* **YOUR INSTRUCTIONS**: Go through the records and show each line where the word "function" occurs.

[Collection entries]
════════════════════

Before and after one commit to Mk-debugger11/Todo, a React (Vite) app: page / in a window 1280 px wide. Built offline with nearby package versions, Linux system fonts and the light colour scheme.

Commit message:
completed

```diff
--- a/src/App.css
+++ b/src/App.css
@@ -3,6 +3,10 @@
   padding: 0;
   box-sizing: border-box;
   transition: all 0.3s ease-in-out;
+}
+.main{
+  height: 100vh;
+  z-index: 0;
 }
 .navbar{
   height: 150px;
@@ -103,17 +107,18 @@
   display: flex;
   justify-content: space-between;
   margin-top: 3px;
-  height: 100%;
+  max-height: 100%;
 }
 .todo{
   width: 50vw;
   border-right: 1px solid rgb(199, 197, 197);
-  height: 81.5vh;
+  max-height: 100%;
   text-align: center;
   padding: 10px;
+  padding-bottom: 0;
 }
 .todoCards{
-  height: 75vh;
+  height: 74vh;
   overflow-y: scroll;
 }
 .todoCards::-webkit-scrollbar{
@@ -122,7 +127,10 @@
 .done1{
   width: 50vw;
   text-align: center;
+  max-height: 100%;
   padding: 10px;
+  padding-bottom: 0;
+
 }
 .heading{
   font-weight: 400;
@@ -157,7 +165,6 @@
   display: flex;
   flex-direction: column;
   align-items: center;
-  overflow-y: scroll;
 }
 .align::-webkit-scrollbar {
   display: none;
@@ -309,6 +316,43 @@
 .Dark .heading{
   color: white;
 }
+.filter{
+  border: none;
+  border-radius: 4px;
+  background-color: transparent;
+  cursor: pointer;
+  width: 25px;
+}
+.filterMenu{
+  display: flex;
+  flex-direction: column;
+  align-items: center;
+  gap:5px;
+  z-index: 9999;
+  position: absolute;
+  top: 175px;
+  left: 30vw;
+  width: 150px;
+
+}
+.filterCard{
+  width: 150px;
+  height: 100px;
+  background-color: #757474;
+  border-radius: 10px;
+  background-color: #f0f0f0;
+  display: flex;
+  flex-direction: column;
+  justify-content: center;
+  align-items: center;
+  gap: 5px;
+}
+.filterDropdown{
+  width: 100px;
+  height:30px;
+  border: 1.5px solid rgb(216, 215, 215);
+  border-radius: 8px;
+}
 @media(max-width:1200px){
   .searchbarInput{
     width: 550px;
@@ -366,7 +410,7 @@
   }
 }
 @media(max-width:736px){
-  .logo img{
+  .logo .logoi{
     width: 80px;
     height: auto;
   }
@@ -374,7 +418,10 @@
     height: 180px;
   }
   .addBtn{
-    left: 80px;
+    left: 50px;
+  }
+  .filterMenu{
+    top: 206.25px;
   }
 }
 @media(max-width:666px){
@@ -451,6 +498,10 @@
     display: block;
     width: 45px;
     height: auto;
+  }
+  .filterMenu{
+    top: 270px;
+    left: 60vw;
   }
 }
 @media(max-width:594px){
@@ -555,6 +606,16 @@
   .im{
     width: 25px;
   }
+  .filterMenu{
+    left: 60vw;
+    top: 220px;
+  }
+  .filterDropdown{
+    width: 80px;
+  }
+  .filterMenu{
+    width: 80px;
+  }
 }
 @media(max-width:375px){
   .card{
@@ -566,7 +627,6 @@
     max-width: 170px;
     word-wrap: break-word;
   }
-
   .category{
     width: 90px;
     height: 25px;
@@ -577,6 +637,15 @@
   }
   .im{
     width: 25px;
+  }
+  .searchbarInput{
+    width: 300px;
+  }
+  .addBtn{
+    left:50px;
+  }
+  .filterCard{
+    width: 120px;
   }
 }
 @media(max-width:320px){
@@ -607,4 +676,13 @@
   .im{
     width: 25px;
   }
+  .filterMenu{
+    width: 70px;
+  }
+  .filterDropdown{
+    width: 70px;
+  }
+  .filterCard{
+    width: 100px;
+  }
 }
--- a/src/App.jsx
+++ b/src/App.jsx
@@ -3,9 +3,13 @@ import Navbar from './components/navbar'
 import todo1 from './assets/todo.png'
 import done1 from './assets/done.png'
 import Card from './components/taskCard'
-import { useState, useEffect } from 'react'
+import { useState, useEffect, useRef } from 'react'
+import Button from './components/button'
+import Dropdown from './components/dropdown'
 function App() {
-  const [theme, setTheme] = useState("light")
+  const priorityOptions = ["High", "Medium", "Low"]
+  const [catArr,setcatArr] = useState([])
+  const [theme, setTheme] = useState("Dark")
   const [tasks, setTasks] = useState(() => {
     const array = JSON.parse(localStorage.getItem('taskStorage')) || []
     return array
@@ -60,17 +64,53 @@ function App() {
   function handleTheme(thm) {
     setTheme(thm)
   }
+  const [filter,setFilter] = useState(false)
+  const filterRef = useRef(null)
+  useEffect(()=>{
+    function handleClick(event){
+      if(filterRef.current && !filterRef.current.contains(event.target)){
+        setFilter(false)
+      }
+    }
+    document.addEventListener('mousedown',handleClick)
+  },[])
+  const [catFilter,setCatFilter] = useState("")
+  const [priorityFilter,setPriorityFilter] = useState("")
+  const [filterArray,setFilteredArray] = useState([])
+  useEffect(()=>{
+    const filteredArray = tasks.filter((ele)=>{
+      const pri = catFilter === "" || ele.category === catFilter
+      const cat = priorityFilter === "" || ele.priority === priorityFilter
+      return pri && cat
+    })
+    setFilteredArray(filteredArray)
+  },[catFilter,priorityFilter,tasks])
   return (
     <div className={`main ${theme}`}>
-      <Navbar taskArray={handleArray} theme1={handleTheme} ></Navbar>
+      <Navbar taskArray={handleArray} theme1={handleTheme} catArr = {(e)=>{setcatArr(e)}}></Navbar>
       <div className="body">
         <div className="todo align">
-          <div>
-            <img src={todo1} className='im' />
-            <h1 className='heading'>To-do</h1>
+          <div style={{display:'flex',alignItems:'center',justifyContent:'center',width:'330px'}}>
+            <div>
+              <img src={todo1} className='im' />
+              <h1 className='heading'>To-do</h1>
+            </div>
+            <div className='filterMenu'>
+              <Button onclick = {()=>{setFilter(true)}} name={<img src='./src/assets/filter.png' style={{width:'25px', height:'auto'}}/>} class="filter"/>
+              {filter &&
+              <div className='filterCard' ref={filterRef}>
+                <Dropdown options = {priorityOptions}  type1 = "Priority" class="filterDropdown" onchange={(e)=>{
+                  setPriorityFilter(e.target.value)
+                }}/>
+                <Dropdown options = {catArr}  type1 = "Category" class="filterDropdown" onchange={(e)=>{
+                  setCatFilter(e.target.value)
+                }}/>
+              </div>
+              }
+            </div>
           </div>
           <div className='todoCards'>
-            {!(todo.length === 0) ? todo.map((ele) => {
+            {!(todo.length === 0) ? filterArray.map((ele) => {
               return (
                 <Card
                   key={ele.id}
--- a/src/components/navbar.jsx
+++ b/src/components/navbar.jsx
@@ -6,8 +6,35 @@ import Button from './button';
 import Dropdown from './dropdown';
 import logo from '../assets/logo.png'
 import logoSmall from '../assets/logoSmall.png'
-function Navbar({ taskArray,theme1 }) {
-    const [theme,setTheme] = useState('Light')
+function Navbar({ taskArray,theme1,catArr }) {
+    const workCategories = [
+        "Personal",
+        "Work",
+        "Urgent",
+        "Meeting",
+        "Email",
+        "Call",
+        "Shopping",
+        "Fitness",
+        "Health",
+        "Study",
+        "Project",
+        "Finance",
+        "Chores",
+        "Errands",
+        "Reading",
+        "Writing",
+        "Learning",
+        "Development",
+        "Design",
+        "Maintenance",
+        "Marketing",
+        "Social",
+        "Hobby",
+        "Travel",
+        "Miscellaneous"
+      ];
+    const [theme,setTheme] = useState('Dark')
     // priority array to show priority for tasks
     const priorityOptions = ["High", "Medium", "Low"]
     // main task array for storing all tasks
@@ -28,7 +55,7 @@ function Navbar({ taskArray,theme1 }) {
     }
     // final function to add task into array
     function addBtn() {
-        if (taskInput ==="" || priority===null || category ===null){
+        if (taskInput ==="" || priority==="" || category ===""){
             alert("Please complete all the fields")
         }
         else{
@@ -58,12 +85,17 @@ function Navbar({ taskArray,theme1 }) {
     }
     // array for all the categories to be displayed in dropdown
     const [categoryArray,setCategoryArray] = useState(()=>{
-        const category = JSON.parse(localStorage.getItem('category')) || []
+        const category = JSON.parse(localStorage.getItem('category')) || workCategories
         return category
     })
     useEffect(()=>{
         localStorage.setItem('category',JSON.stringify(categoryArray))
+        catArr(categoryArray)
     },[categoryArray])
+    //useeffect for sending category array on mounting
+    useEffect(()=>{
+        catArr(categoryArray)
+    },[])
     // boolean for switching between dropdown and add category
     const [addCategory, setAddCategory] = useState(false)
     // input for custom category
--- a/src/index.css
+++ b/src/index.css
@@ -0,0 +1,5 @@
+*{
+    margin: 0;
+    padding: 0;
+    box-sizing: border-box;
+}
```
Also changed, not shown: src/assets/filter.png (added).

════════════════════

* **ANSWER FOR THIS EXERCISE**:
 function App() {
@@ -60,17 +64,53 @@ function App() {
   function handleTheme(thm) {
+    function handleClick(event){
-function Navbar({ taskArray,theme1 }) {
+function Navbar({ taskArray,theme1,catArr }) {
@@ -28,7 +55,7 @@ function Navbar({ taskArray,theme1 }) {
     // final function to add task into array
     function addBtn() {
@@ -58,12 +85,17 @@ function Navbar({ taskArray,theme1 }) {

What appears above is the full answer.